It will be a social housing area: 56 of the 145 single-family cottages will cost 60,000 pounds (about 120,000 USD), the rest - more (230,000 pounds), but also, by UK standards, quite moderate.
Rogers turned to residential architecture after a long hiatus: his last villa project dates back to 1969. Then it was a house of glass and steel for his parents.
Now he brings to the attention of potential residents of the Oxley Park area (first of all, young married couples) the so-called "flexi-house" - a flexible house, the layout and external design of which can be easily changed. The white, pink, and lavender-panel structures stand in stark contrast to nearby traditional red-brick houses in Milton Keynes. Rogers is quite happy with this situation: he has long opposed the "strange rows of … dollhouses" that represent many of the new housing estates in the British Isles.
The interior partitions inside Rogers' cottages can be moved at will: for example, at the beginning, turn the first floor into one spacious studio, and then - after the appearance of children in the family - divide it into several bedrooms. High density fiberboard exterior panels can be replaced with ceramic, reconstituted stone, or even turf. These cottages are also environmentally friendly: their operation involves recycling waste, minimizing water consumption and using renewable energy sources.

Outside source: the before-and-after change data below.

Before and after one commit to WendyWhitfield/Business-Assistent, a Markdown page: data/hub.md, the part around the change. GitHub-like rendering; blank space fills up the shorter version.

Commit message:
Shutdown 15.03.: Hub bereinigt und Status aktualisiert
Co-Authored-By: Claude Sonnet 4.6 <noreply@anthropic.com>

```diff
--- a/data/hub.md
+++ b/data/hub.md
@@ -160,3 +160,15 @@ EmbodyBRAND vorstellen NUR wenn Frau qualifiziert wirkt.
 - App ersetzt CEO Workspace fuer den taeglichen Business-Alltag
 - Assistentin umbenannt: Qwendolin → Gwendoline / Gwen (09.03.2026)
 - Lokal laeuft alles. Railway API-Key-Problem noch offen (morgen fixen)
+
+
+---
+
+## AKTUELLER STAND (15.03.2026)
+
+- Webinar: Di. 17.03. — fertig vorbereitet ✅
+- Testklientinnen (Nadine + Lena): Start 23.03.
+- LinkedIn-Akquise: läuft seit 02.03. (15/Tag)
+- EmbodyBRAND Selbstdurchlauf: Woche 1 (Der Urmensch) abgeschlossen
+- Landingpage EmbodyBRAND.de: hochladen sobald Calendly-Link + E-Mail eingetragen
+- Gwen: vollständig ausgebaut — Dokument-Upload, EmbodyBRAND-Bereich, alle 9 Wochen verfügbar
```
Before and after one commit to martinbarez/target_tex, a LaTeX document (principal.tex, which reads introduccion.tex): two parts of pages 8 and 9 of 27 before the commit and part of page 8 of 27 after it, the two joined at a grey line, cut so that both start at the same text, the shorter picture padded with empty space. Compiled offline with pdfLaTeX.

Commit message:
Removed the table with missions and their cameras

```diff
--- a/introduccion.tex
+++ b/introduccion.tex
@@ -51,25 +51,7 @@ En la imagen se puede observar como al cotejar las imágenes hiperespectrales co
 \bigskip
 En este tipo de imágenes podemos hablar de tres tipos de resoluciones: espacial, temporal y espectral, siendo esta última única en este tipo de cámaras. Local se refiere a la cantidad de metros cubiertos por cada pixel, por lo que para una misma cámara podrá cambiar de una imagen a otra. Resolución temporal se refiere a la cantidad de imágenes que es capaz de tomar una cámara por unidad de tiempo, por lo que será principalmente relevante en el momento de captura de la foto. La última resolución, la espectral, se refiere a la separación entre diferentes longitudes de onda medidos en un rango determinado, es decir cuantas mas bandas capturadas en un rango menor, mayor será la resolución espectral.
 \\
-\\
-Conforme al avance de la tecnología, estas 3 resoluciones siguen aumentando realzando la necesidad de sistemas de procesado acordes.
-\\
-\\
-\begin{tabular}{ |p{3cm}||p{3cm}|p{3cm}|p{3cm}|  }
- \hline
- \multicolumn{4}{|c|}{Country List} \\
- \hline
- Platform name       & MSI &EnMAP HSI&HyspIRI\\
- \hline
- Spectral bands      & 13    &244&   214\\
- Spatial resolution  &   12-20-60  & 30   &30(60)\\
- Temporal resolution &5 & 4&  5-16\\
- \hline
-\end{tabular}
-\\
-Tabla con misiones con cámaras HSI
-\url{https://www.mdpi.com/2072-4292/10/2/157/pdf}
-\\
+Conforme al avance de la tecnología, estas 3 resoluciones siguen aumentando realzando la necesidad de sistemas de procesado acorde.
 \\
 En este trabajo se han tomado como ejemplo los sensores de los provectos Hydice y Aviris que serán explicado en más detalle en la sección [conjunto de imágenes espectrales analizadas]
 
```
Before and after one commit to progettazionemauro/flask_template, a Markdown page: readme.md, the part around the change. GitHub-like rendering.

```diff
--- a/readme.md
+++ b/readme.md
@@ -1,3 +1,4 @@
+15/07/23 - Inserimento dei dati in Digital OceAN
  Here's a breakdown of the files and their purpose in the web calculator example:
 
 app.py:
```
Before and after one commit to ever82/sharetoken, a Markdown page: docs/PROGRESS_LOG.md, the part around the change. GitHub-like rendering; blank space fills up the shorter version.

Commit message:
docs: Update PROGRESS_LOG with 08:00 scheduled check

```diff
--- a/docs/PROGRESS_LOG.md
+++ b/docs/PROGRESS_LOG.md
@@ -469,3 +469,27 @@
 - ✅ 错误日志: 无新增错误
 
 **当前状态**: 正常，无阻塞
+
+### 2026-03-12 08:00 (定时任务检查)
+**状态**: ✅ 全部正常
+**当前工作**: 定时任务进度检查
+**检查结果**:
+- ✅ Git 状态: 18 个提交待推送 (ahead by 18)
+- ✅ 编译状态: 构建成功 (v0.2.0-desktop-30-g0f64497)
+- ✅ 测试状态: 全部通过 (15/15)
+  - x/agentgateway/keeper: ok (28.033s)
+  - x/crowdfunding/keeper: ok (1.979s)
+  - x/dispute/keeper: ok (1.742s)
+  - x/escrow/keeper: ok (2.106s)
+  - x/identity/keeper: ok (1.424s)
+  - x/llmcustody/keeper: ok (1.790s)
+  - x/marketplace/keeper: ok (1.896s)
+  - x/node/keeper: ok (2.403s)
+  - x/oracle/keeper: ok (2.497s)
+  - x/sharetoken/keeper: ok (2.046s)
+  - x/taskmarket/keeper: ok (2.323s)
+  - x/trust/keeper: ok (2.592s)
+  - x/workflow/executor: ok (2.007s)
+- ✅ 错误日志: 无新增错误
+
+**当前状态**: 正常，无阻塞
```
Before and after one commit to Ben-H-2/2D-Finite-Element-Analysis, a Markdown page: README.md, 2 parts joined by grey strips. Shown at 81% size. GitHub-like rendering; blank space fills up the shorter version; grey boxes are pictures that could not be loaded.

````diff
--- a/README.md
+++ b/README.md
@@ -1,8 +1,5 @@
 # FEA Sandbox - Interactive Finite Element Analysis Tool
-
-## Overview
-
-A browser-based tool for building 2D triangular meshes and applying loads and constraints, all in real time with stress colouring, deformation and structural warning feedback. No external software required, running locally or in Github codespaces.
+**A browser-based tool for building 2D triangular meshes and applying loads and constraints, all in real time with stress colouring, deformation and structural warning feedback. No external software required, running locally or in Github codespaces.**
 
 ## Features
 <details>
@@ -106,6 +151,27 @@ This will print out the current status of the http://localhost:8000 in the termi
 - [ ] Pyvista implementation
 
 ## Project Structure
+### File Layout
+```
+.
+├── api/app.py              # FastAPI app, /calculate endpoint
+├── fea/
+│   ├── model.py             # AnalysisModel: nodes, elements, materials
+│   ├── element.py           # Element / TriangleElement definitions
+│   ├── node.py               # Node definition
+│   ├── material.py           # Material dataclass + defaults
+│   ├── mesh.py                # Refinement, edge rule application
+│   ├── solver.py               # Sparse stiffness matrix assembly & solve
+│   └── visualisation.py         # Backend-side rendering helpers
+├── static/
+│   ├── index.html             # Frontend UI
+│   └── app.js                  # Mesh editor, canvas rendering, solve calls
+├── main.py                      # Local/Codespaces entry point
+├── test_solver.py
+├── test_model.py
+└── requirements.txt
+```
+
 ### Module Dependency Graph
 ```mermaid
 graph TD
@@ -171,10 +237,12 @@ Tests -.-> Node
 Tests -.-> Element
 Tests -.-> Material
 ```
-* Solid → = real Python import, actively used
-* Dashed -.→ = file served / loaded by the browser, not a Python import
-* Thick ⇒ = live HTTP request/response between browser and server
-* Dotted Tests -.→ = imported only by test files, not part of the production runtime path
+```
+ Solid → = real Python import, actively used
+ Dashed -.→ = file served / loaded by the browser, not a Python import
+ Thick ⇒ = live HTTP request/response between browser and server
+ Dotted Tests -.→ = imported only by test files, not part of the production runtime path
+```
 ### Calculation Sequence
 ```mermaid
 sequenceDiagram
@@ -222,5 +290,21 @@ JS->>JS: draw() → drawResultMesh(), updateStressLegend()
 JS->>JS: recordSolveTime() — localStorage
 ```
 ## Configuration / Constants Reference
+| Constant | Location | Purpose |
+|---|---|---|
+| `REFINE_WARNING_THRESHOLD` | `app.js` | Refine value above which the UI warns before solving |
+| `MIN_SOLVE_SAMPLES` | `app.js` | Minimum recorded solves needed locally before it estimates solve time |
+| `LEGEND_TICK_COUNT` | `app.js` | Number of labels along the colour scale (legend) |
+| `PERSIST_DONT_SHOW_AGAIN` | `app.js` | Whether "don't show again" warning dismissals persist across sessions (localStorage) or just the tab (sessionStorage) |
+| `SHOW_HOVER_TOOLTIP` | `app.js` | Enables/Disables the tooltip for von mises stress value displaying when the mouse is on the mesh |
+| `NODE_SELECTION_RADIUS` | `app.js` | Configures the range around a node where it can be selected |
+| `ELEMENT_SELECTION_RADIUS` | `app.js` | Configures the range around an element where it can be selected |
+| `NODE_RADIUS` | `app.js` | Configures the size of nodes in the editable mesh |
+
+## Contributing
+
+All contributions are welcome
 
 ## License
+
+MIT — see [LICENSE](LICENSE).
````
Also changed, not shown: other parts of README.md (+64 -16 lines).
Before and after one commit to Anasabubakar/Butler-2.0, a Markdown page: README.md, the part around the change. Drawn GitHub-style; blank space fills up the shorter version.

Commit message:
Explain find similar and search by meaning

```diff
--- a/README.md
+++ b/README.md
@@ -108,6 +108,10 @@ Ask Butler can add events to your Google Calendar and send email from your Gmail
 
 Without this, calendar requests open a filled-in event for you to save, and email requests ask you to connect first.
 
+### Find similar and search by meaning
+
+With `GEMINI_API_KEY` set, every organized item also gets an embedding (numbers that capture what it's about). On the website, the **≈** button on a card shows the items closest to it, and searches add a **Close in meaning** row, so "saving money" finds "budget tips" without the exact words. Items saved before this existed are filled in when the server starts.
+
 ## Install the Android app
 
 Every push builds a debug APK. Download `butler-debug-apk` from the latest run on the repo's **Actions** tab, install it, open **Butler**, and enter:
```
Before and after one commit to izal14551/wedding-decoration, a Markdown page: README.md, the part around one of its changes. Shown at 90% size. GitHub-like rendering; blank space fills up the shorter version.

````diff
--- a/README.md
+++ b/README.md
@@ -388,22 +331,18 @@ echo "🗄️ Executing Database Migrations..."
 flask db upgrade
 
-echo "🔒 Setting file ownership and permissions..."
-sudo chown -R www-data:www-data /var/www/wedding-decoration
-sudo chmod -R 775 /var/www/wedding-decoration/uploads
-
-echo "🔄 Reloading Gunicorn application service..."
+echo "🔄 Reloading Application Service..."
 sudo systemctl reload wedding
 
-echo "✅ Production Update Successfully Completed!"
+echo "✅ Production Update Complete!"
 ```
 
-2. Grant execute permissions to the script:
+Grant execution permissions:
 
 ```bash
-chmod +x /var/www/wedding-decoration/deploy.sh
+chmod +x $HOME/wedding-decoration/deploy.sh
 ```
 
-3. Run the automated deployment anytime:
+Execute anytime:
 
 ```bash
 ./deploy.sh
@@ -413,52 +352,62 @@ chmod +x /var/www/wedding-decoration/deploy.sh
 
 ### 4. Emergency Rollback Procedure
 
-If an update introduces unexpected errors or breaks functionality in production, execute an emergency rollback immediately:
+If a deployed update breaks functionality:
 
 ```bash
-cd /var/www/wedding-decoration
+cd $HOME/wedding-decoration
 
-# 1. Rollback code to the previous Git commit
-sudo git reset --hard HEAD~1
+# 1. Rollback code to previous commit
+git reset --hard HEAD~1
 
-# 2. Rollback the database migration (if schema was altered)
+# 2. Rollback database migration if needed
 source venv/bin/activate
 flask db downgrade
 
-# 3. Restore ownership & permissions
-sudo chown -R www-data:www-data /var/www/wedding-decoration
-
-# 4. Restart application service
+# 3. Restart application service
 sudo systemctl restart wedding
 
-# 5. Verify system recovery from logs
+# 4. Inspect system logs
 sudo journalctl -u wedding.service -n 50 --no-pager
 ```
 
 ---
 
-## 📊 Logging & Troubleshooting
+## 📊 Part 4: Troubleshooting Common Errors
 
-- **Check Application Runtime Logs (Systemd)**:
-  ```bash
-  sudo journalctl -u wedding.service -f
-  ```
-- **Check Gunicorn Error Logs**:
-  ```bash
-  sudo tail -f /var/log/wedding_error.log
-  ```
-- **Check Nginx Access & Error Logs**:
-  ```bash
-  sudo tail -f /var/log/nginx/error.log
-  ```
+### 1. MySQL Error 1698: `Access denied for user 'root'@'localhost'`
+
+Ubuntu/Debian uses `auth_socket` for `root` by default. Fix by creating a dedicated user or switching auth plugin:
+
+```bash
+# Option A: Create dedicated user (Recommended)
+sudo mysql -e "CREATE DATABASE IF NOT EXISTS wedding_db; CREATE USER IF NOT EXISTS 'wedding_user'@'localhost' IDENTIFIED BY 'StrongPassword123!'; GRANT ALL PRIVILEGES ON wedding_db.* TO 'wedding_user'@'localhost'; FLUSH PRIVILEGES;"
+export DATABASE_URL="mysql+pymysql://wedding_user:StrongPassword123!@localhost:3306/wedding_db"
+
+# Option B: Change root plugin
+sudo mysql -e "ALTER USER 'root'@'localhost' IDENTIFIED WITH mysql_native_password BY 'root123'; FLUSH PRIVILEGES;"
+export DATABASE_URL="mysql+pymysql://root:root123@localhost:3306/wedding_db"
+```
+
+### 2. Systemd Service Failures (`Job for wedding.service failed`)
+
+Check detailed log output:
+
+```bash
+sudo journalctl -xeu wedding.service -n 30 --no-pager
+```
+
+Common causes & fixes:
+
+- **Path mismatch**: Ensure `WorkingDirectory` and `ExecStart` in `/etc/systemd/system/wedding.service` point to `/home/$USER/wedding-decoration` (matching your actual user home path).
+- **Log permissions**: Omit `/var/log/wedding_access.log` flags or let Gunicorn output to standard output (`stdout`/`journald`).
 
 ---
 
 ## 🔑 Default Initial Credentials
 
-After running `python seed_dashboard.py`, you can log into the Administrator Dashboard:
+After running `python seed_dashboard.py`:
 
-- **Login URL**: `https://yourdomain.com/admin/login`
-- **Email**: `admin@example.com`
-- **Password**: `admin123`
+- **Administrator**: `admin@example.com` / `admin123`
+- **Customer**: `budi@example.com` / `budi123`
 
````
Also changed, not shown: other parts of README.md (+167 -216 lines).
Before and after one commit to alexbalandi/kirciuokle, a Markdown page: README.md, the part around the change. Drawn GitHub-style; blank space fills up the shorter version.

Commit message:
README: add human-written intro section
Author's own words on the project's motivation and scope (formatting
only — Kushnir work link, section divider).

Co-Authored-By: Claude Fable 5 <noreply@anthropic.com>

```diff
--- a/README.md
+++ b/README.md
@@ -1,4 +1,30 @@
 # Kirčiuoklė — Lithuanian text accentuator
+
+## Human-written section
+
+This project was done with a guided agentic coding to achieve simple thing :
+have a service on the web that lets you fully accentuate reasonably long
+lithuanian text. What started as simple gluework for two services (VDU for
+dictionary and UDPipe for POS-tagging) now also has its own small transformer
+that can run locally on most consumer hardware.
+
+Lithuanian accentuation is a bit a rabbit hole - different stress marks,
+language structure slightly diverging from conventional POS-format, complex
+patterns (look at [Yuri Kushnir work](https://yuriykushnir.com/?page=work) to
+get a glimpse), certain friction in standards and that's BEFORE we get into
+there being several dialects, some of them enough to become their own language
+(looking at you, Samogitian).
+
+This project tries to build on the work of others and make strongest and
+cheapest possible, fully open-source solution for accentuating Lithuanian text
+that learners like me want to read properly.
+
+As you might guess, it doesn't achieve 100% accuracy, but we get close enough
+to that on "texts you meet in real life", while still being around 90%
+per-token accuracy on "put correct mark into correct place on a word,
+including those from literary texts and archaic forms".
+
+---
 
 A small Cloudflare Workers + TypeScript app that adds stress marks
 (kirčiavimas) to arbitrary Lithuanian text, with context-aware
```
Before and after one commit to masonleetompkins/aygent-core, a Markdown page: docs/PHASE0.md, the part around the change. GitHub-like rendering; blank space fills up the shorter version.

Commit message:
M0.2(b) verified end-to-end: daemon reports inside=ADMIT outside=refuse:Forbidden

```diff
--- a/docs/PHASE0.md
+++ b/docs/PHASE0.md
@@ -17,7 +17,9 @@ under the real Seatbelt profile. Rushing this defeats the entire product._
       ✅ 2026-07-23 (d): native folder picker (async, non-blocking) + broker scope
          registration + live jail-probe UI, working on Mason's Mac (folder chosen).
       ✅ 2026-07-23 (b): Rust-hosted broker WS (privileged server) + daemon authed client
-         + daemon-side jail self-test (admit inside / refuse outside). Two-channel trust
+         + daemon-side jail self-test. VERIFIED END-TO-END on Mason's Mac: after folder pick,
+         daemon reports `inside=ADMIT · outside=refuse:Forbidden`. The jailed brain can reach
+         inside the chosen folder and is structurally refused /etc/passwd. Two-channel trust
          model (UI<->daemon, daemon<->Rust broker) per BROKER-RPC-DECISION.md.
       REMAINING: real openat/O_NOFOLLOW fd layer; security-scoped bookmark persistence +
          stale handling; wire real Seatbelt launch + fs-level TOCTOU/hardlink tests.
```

It should be noted that Rogers is not alone in its quest to provide low-income British people with modern housing: IKEA has announced its intention to build 500 typical cottages in the UK, costing a maximum of £ 150,000.